What I Learned As Monty Moose

January 1, 2011

Leadership


Monty looks exactly like his profile photo: he is a small stuffed moose who is a fan of the Montreal Canadians, Tim Horton’s coffee, and loves making new friends.  Monty is also the official mascot of MEETin Montreal and as the City Lead for 2010, I had the opportunity to have some fun with Monty being my alter ego.  As I transition the group to the new City Lead for 2011, I have been thinking about my time leading a 100% volunteer organization and what the experience has taught me.

The first rule of MEETin is to be polite and courteous to everyone.  While it’s not difficult to do as an individual, it’s a whole different story being responsible for ensuring dozens of individuals at events and in the online community respect that rule.   A social organization open to everyone means that the only thing each person has in common is that they want to meet new people but the reasons can be very different.  In Montreal we have the additional challenge of being a multilingual and multicultural city with French and English in the majority, but neither are the first or even second language for some of our members.  These conditions alone truly make the group exciting and it’s what I love best about being involved.  However, no one is meant to like everyone and these or other differences can lead to conflicts.  With a group of over 700 members, a conflict is bound to happen at least once in a year.  I was thankful to have had professional management experience under my belt when dealing with conflicts.  I was also grateful to have two trusted advisers in the group I could turn to for support.  For anyone thinking of leading a volunteer organization, I highly recommend developing a trusted support system.
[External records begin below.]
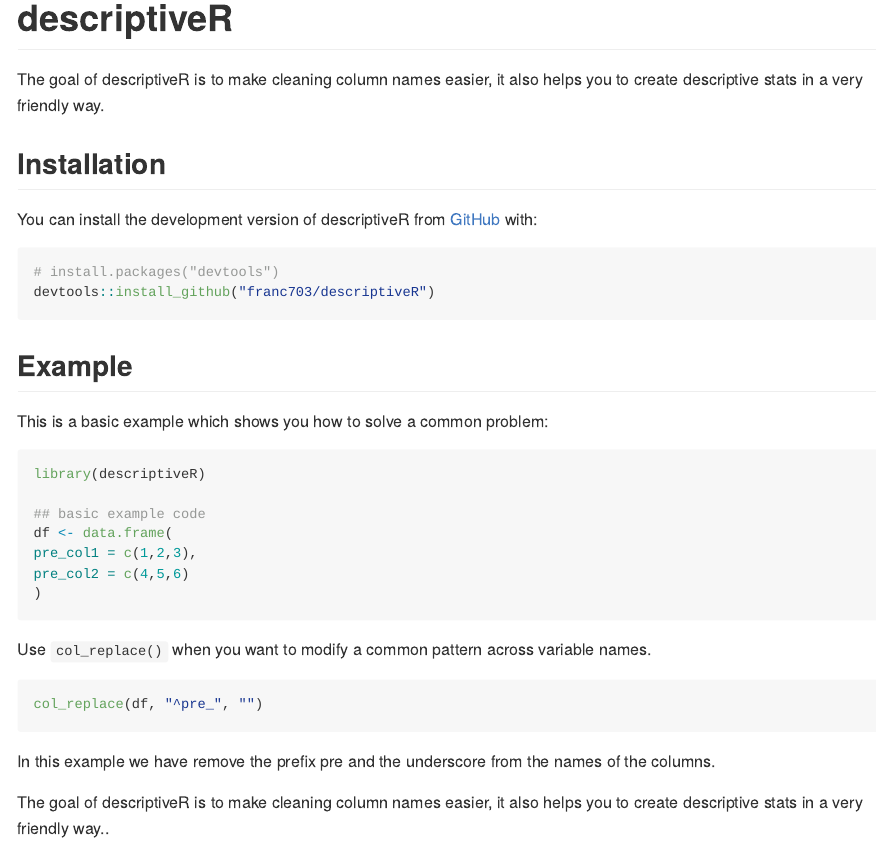
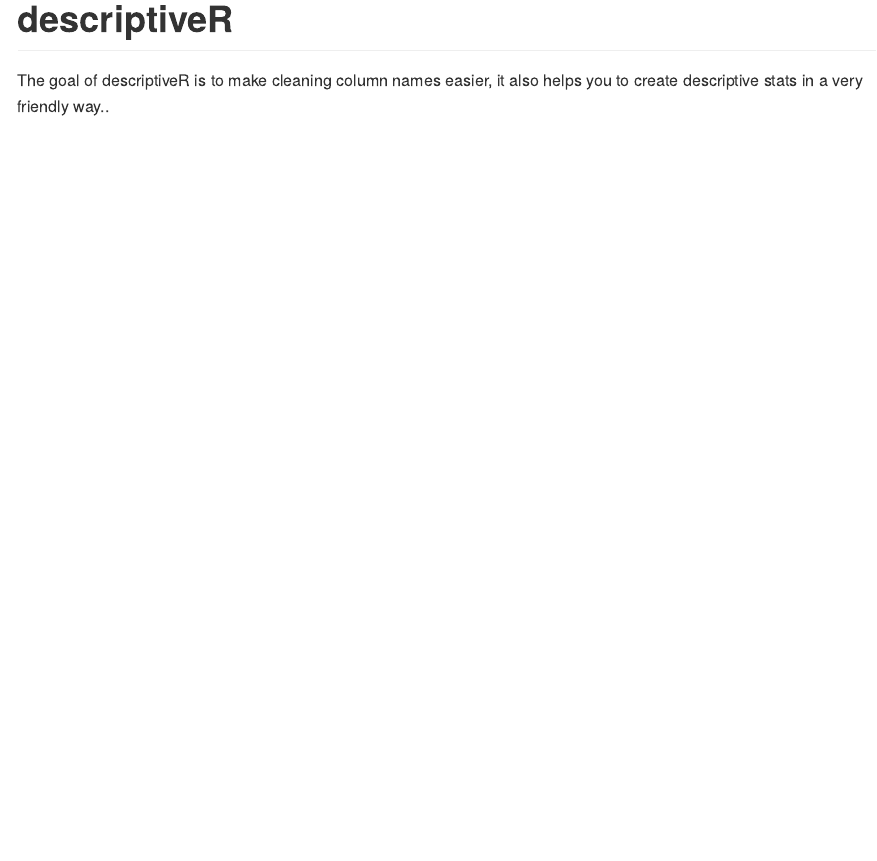
Before and after one commit to franc703/descriptiveR, an R Markdown document (README.Rmd): the page in a window 1100 px wide, from its top. The pictures show the output file README.md that the author committed with the source, drawn offline in the style of GitHub; long lines of code are wrapped.

Commit message:
Modify the README.Rmd to present the information more accurately

````diff
--- a/README.Rmd
+++ b/README.Rmd
@@ -17,39 +17,6 @@
 
 <!-- badges: start -->
 <!-- badges: end -->
-
-The goal of descriptiveR is to make cleaning column names easier, it also helps you to create descriptive stats in a very friendly way.
-
-## Installation
-
-You can install the development version of descriptiveR from [GitHub](https://github.com/) with:
-
-``` r
-# install.packages("devtools")
-devtools::install_github("franc703/descriptiveR")
-```
-
-## Example
-
-This is a basic example which shows you how to solve a common problem:
-
-``` r
-library(descriptiveR)
-
-## basic example code
-df <- data.frame(
-pre_col1 = c(1,2,3),
-pre_col2 = c(4,5,6)
-)
-```
-
-Use `col_replace()` when you want to modify a common pattern across variable names.
-
-``` r
-col_replace(df, "^pre_", "")
-```
-
-In this example we have remove the prefix pre and the underscore from the names of the columns.
 
 
 The goal of descriptiveR is to make cleaning column names easier, it also helps you to create descriptive stats in a very friendly way..
````
Also changed, not shown: README.md.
Also, if you don’t have a lot of management experience, I suggest reading up or getting training on conflict mediation and dealing with inappropriate behaviour – before it happens.

All groups need energy and motivation from the leader.  For volunteer organizations, this is even more critical.  Everyone is there to have some fun while contributing to the larger community.  Everyone has busy lives and will move on if the volunteering starts to feel too much like work.   In addition, it’s only natural that long time members and volunteers will go off to do new things so there is a constant need to get new people involved.  As a result, my role was to continuously encourage new people to get involved, to keep the event calendar, website and social networking outlets active with a variety of activities, and to recognize and appreciate the efforts made by all volunteers.  Every activity or new initiative had to be simple, easy, inexpensive and fun.  This takes a lot of creativity and energy and isn’t always easy.  I did the best I could and I am happy with the results.  The group added six new volunteers and retained all existing volunteers, except for a few who either moved away or had another significant change in their lives.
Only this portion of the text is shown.